Calabro, the director of awards and special events for the Academy of Canadian Cinema and Television, also moonlights as one-third of the Goin’ Steady DJ collective. He explains, “My world is sort of split between film and music. So I thought that music videos were a place that maybe was not as appreciated as it should be. Someone needed to shine a light on the directors of the videos in addition to the cinematographers.”

The difference between this prize and other high-profile music video awards, like MTV’s Video Music Awards, is that typically it’s the recording artist or band that accepts the award. But as Calabro points out, the artist is only one part of a great video’s story. “There’s a whole crew involved that should be showcased,” he says, from directors to producers to cinematographers.

It’s an approach that more authentically mirrors the way music videos are currently produced, with artists and videomakers working more closely together than they had in the past. Calabro explains that if one band is consistently making great videos, audiences begin to think of that band as creative; the artist has tremendous stake in their representation. “This day and age, to stand up above the rest on the Internet, you have to be creative,” he says. For the Prism Prize, the 120-member jury looks in particular for videos that are innovative, creative and stylish.

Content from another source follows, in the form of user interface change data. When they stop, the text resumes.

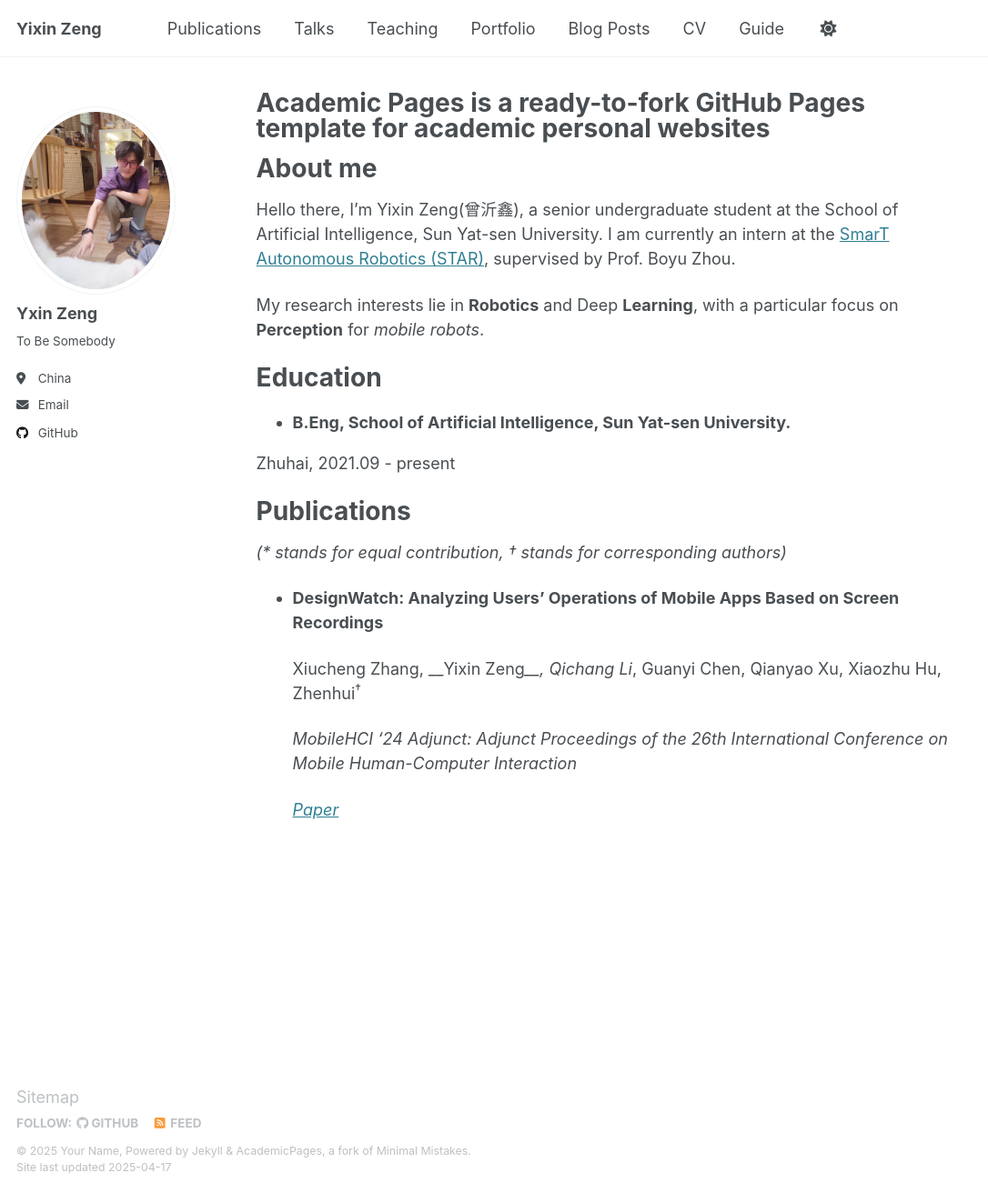
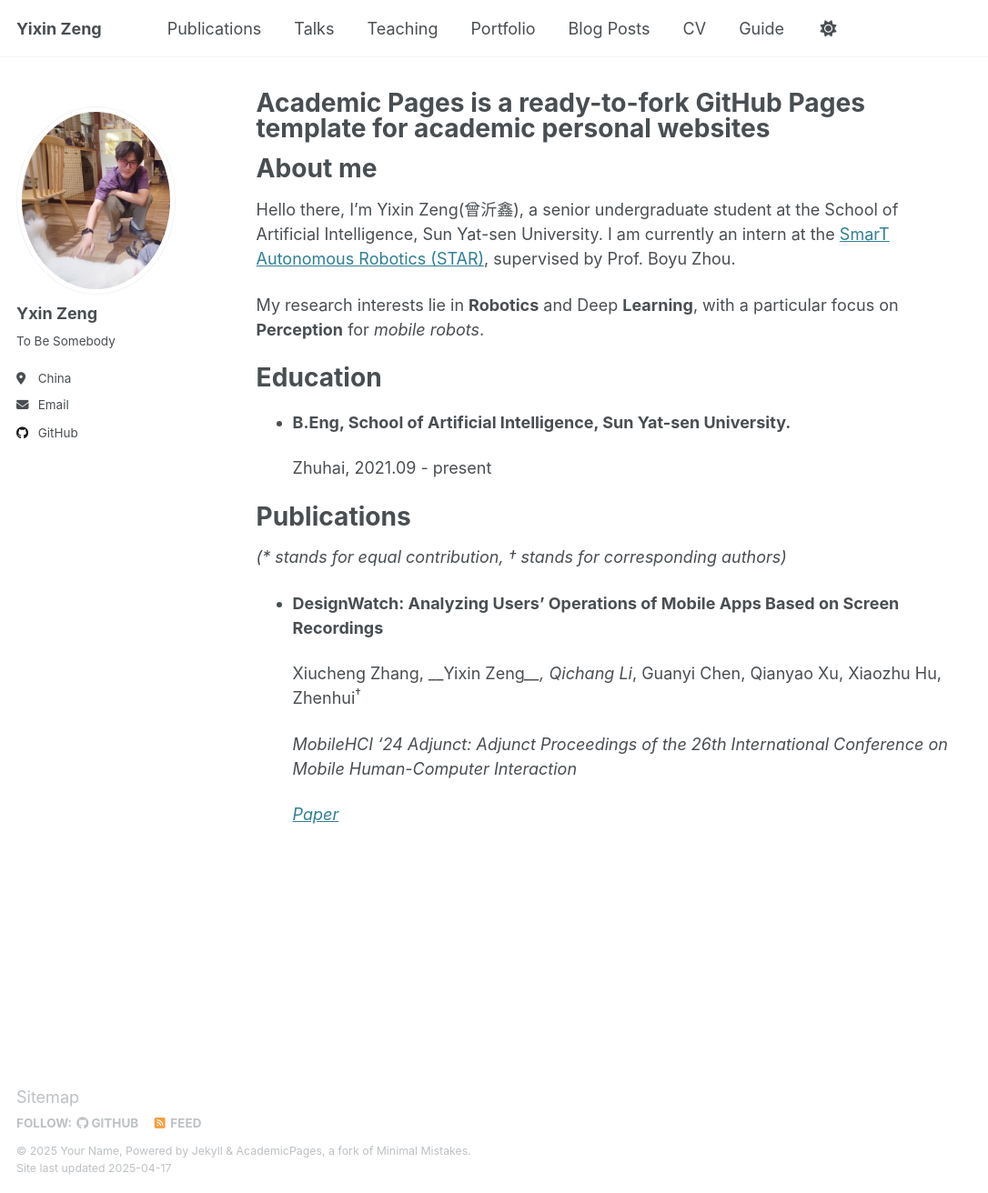
Before and after one commit to Exinwww/Yixin_Zeng, a Jekyll site: the page built from _pages/about.md, in a window 1280 px wide and 1312 px high. Shown: the whole window at 91% size, without its empty margins (0-1086 px from the left). Built offline with Jekyll 4.4.1, drawn with Linux system fonts in a browser that asks for light colours.

Commit message:
[fix] self-intro

```diff
--- a/_pages/about.md
+++ b/_pages/about.md
@@ -19,9 +19,9 @@ My research interests lie in **Robotics** and Deep **Learning**, with a particul
 
 Education
 ======
-- **B.Eng, School of Artificial Intelligence, Sun Yat-sen University.**
+- __B.Eng, School of Artificial Intelligence, Sun Yat-sen University.__
 
- Zhuhai, 2021.09 - present
+  Zhuhai, 2021.09 - present
 
 
 Publications
```
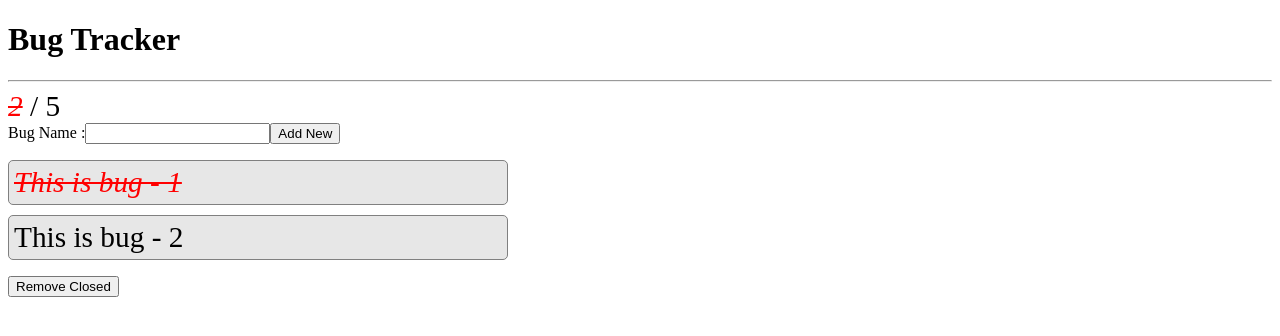
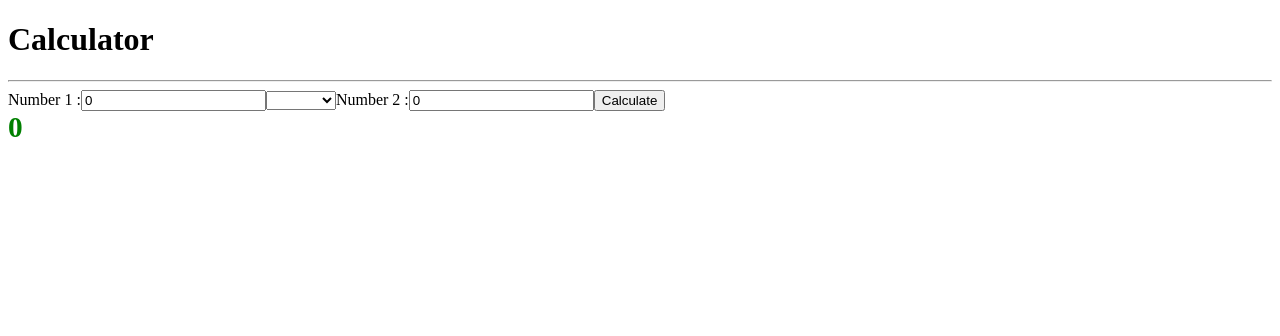
Before and after one commit to tkmagesh/GE-Angular2-May-2017, an Angular app in the folder angular-app/: page / in a window 1280 px wide. Shown: the top 336 px of the page. Built offline with nearby package versions, Linux system fonts and the light colour scheme.

Commit message:
Refactoring 'calculator' to service

```diff
--- a/angular-app/src/app/app.component.html
+++ b/angular-app/src/app/app.component.html
@@ -1 +1 @@
-<bug-tracker></bug-tracker>
+<calculator></calculator>
--- a/angular-app/src/app/bugTracker/bugTracker.component.ts
+++ b/angular-app/src/app/bugTracker/bugTracker.component.ts
@@ -1,4 +1,5 @@
 import { Component } from '@angular/core';
+import { IBug } from './models/IBug';
 
 @Component({
 	selector : 'bug-tracker',
@@ -6,5 +7,36 @@ import { Component } from '@angular/core';
 	styleUrls : ['bugTracker.style.css']
 })
 export class BugTrackerComponent{
+	newBugName : string = '';
 
+	bugs : Array<IBug> = [];
+
+	onAddNewClick(){
+		let newBug : IBug = {
+			name : this.newBugName,
+			isClosed : false
+		};
+		this.bugs.push(newBug);
+	}
+
+	onBugNameClick(bug){
+		bug.isClosed = !bug.isClosed;
+	}
+
+	onRemoveClosedClick(){
+		for(let index = this.bugs.length-1; index >= 0; index--){
+			if (this.bugs[index].isClosed)
+				this.bugs.splice(index,1);
+		}
+	}
+
+	getClosedCount(){
+		let result = 0;
+		for(let bug of this.bugs){
+			if (bug.isClosed){
+				++result;
+			}
+		}
+		return result;
+	}
 }
--- a/angular-app/src/app/bugTracker/bugTracker.template.html
+++ b/angular-app/src/app/bugTracker/bugTracker.template.html
@@ -2,24 +2,22 @@
 <hr>
 <div class="content">
 	<section class="stats">
-		<span class="closed">2</span>
+		<span class="closed">{{getClosedCount()}}</span>
 		<span> / </span>
-		<span>5</span>
+		<span>{{bugs.length}}</span>
 	</section>
 	<section class="edit">
 		<label for=""> Bug Name :</label>
-		<input type="text" name="" id="">
-		<input type="button" value="Add New">
+		<input type="text" [(ngModel)]="newBugName">
+		<input type="button" value="Add New" (click)="onAddNewClick()">
 	</section>
 	<section class="list">
 		<ol>
-			<li>
-				<span class="bugname closed">This is bug - 1</span>
-			</li>
-			<li>
-				<span class="bugname">This is bug - 2</span>
+			<li *ngFor="let bug of bugs">
+				<span class="bugname" (click)="onBugNameClick(bug)" [ngClass]="{closed : bug.isClosed}">{{bug.name}}</span>
+				<div><i>{{bug.isClosed}}</i></div>
 			</li>
 		</ol>
-		<input type="button" value="Remove Closed">
+		<input type="button" value="Remove Closed" (click)="onRemoveClosedClick()">
 	</section>
 </div>
--- /dev/null
+++ b/angular-app/src/app/bugTracker/models/IBug.ts
@@ -0,0 +1,4 @@
+export interface IBug {
+	name : string,
+	isClosed : boolean
+}
--- a/angular-app/src/app/calculator/calculator.component.ts
+++ b/angular-app/src/app/calculator/calculator.component.ts
@@ -1,31 +1,13 @@
 import { Component } from '@angular/core';
+import { Calculator } from './calculator';
 
 @Component({
 	selector: 'calculator',
 	templateUrl: 'calculator.template.html'
 })
 export class CalculatorComponent{
-	number1 : number = 0;
-	number2 : number = 0;
-	result : number = 0;
-	operation : string = '';
+	calc : Calculator = new Calculator();
 
-	onCalculateClick(){
-		switch (this.operation) {
-			case "add":
-				this.result = this.number1 + this.number2;
-				break;
-			case "subtract":
-				this.result = this.number1 - this.number2;
-				break;
-			case "multiply":
-				this.result = this.number1 * this.number2;
-				break;
-			case "divide":
-				this.result = this.number1 / this.number2;
-				break;
 
-		}
-	}
 
 }
--- a/angular-app/src/app/calculator/calculator.template.html
+++ b/angular-app/src/app/calculator/calculator.template.html
@@ -1,7 +1,7 @@
 <h1>Calculator</h1>
 <hr>
 <label for="">Number 1 :</label>
-<input type="number" [(ngModel)]="number1" >
+<input type="number" [(ngModel)]="calc.number1" >
 <select [(ngModel)]="operation">
 	<option value="add">add</option>
 	<option value="subtract">subtract</option>
@@ -9,6 +9,6 @@
 	<option value="divide">divide</option>
 </select>
 <label for="">Number 2 :</label>
-<input type="number" [(ngModel)]="number2">
-<input type="button" value="Calculate" (click)="onCalculateClick()">
-<calculator-result [result]="result"></calculator-result>
+<input type="number" [(ngModel)]="calc.number2">
+<input type="button" value="Calculate" (click)="calc[operation]()">
+<calculator-result [result]="calc.result"></calculator-result>
--- /dev/null
+++ b/angular-app/src/app/calculator/calculator.ts
@@ -0,0 +1,18 @@
+export class Calculator{
+	number1 : number = 0;
+	number2 : number = 0;
+	result : number = 0;
+
+	add(){
+		this.result = this.number1 + this.number2;
+	}
+	subtract(){
+		this.result = this.number1 - this.number2;
+	}
+	multiply(){
+		this.result = this.number1 * this.number2;
+	}
+	divide(){
+		this.result = this.number1 / this.number2;
+	}
+}
```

The prize’s inaugural winner was Noah Pink, from the east coast of Canada. An art house filmmaker who had shown at Cannes in the early 2000s, his memorable video for Rich Aucoin’s “Brian Wilson is Alive” struck viewers in that it appeared to be shot in one take.

Last year’s winner was the well-respected videomaker Emily Kai Bock, who won for the Arcade Fire video “Afterlife.” What sets Kai Bock’s videos apart, says Calabro, is her attention to cinematic narrative, “She cares about telling a story.”

As for where the award fits into the greater media ecosystem, Calabro explains that the prize becomes a credential that brings more work and can lead to more opportunity in the commercial world. “All these guys want to make films. They want to create work that a lot of people will see. I think the trajectory is music video, short film, feature film.”

It’s also about artistic development. As Calabro explains: “Videos are like a sandbox where you can try different creative things and hone your skill of storytelling and working with a crew, and directing actors, and managing relationships with producers.”

The 2015 Prism Prize will be announced at a gala at the TIFF Bell Lightbox on March 29. The winner will receive $5,000.